Kkochi Eomuk (Fish Cake Soup) [$6.60] is one of the most popular street food in Korea but not all Korean fish cake are made equal. This is a far cry from the addictive fish cake skewers I had at Dookki. Both the fish cake and the soup are bland and tasteless.
Koreans call dumplings“mandu” and Twigim Mandu (Deep Fried Dumplings) [$5.80] is the deep-fried version. Unlike its Japanese counterpart which is normally filled with meat, these Korean dumplings are filled with vermicelli and chopped vegetables which gives it a more refreshing taste. Eat them while they are not to enjoy the crispy crackling skin.
Egg Jjim [$5.80], also known as Gyeran Jjim (“gyeran” mean “egg” in Korean) is a simple yet delicious dish. It is commonly served together with spicy Korean food as the smooth egg custard does a good job of mellowing spiciness.
I have been to quite a few Korean restaurants yet this is the first time I am having Japchae (Glass Noodles with Vegetables [$13.80] in Singapore. Glass noodles are stir-fried with vegetables such as onions, mushroom, black fungus, carrot strips and chives in a light soy sauce seasoning. The springy glass noodles go perfectly with the fresh vegetables.
Pajeon (Seafood Pancake) [$10.80] is Korean pancake made mainly with spring onion and squid, accompanied by spring onions and chives. The sliced chilli gives the otherwise plain-tasting pancake a kick.
Donggaesu (Pork Cutlet) [$14.80] is the Korean version of Japanese tonkatsu. Instead of being presented as it is, the Koreans serve the crispy pork cutlet with a sweet and spicy sauce accompanied by vegetables, rice and soup.
This is your classic Bibimbap [$12.80], where an assortment of vegetables such as soybean sprouts and mushrooms are mixed with a choice of beef/chicken/pork/vegetables, a fried egg and Korean red pepper paste.

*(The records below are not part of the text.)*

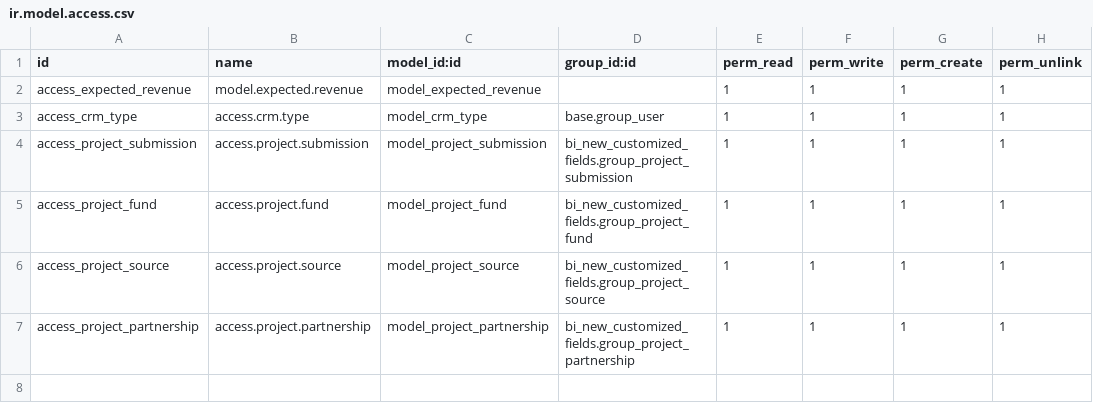
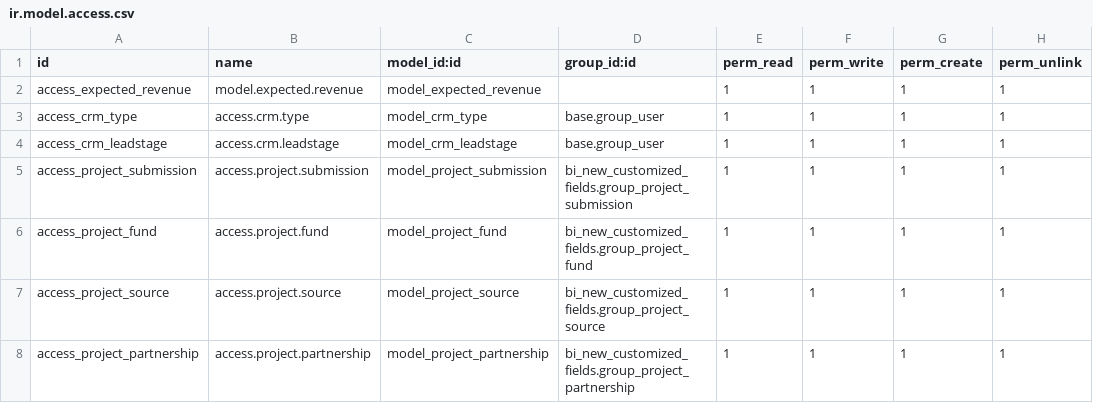
Before and after one commit to alyelnemr/aly_firnas, a CSV file: bi_crm_customization/security/ir.model.access.csv, drawn as a sheet.

```diff
--- a/bi_crm_customization/security/ir.model.access.csv
+++ b/bi_crm_customization/security/ir.model.access.csv
@@ -3,2 +3,3 @@ access_expected_revenue,model.expected.revenue,model_expected_revenue,,1,1,1,1
 access_crm_type,access.crm.type,model_crm_type,base.group_user,1,1,1,1
+access_crm_leadstage,access.crm.leadstage,model_crm_leadstage,base.group_user,1,1,1,1
 access_project_submission,access.project.submission,model_project_submission,bi_new_customized_fields.group_project_submission,1,1,1,1
```
Also changed, not shown: 6 other files.
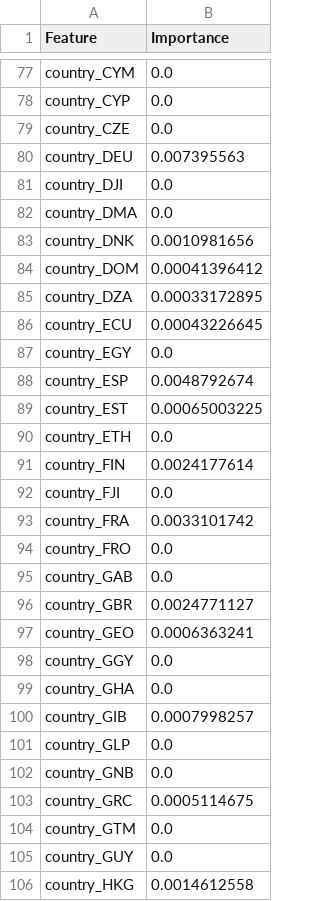
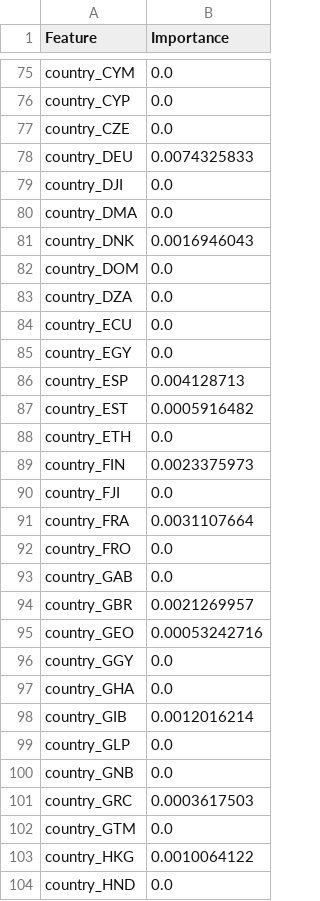
Before and after one commit to 4GeeksAcademy/LucasDellaMaestra-AlejandroNovellino-ReneRamirez-ProyectoFinal, a CSV file: data/processed/feature_importances.csv, drawn as a sheet; only a part is shown, gaps mark what is left out; the diff covers the shown part only.

```diff
--- a/data/processed/feature_importances.csv
+++ b/data/processed/feature_importances.csv
@@ -79,28 +77,28 @@ country_CYP,0.0
 country_CZE,0.0
-country_DEU,0.007395563
+country_DEU,0.0074325833
 country_DJI,0.0
 country_DMA,0.0
-country_DNK,0.0010981656
-country_DOM,0.00041396412
-country_DZA,0.00033172895
-country_ECU,0.00043226645
+country_DNK,0.0016946043
+country_DOM,0.0
+country_DZA,0.0
+country_ECU,0.0
 country_EGY,0.0
-country_ESP,0.0048792674
-country_EST,0.00065003225
+country_ESP,0.004128713
+country_EST,0.0005916482
 country_ETH,0.0
-country_FIN,0.0024177614
+country_FIN,0.0023375973
 country_FJI,0.0
-country_FRA,0.0033101742
+country_FRA,0.0031107664
 country_FRO,0.0
 country_GAB,0.0
-country_GBR,0.0024771127
-country_GEO,0.0006363241
+country_GBR,0.0021269957
+country_GEO,0.00053242716
 country_GGY,0.0
 country_GHA,0.0
-country_GIB,0.0007998257
+country_GIB,0.0012016214
 country_GLP,0.0
 country_GNB,0.0
-country_GRC,0.0005114675
+country_GRC,0.0003617503
 country_GTM,0.0
-country_GUY,0.0
-country_HKG,0.0014612558
+country_HKG,0.0010064122
+country_HND,0.0
```
Also changed, not shown: 2 added rows, 3 removed rows and 125 edited cells elsewhere in this file, 3 other files.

Mix everything up for a delicious yet healthy meal. I especially love the huge soybean sprouts which are so crunchy.
Jjajang Ramyeon (Black Bean Paste) [$11.80] looks good but it is a far cry from the slurp-worthy Jjajang Meon from Guksu Restaurant. The black bean paste just lacks that punch, you know what I mean?
Wonderful Bulgogi [$31.60] is a huge dish that is meant to be shared by 2-3 people. You have the option of having it cooked in the kitchen or on the stove in front of you. Glass noodles and vegetables are cooked with your choice of chicken/beef/pork. There is also an option to have the staff make fried rice with the leftovers at the end of the meal.
For those who are dining alone but still want to try bulgogi can opt for Ttukbaegi Bulgogi [$13.80]. You have a choice of chicken, beef, pork or vegetables cooked together with glass noodles and mushrooms, served in a black Korean earthenware called ttukbaegi. It is currently available in the lunch menu at a special price of $11.80.
Koreans love their soups and Samgyetang (Ginseng Chicken Soup) [$19.80] is popular in many countries. Samgyetang is traditionally eaten on the hottest days of summer as a way to keep up their energy and to balance their body heat against the hot weather. A small chicken is stuffed with glutinous rice, ginseng, garlic and jujube (red dates). The soup is so flavourful and the chicken meat literally falls off the bone. Those with smaller stomach can opt for Ban Samgyetang (Half Ginseng Chicken Soup) [$12.80] or upgrade to the luxurious version Abalone Samgyetang (Ginseng Chicken Soup with Abalone) [$22.80].
You can buy Tteokbokki (Spicy Rice Cake), Kkochi Eomuk (Fish Cake Soup), Gimbap and more than 16 different Korean side dishes at the takeaway counter.
Everything in Lee Mart Kitchen is imported straight from Korea so you can be assured of quality. You can get pre-packed samgyetang, ramyeon, kimchi, mandu, drinks … all the Korean food you can ever want can be found here. Those fruit-flavoured ice-cream popsicles are the perfect desserts.
Wonderful Bap Sang
Address: 3 Temasek Boulevard, Suntec City Tower 3 #02-609/610
Opening Hours: Monday – Sunday 11.30am – 10pm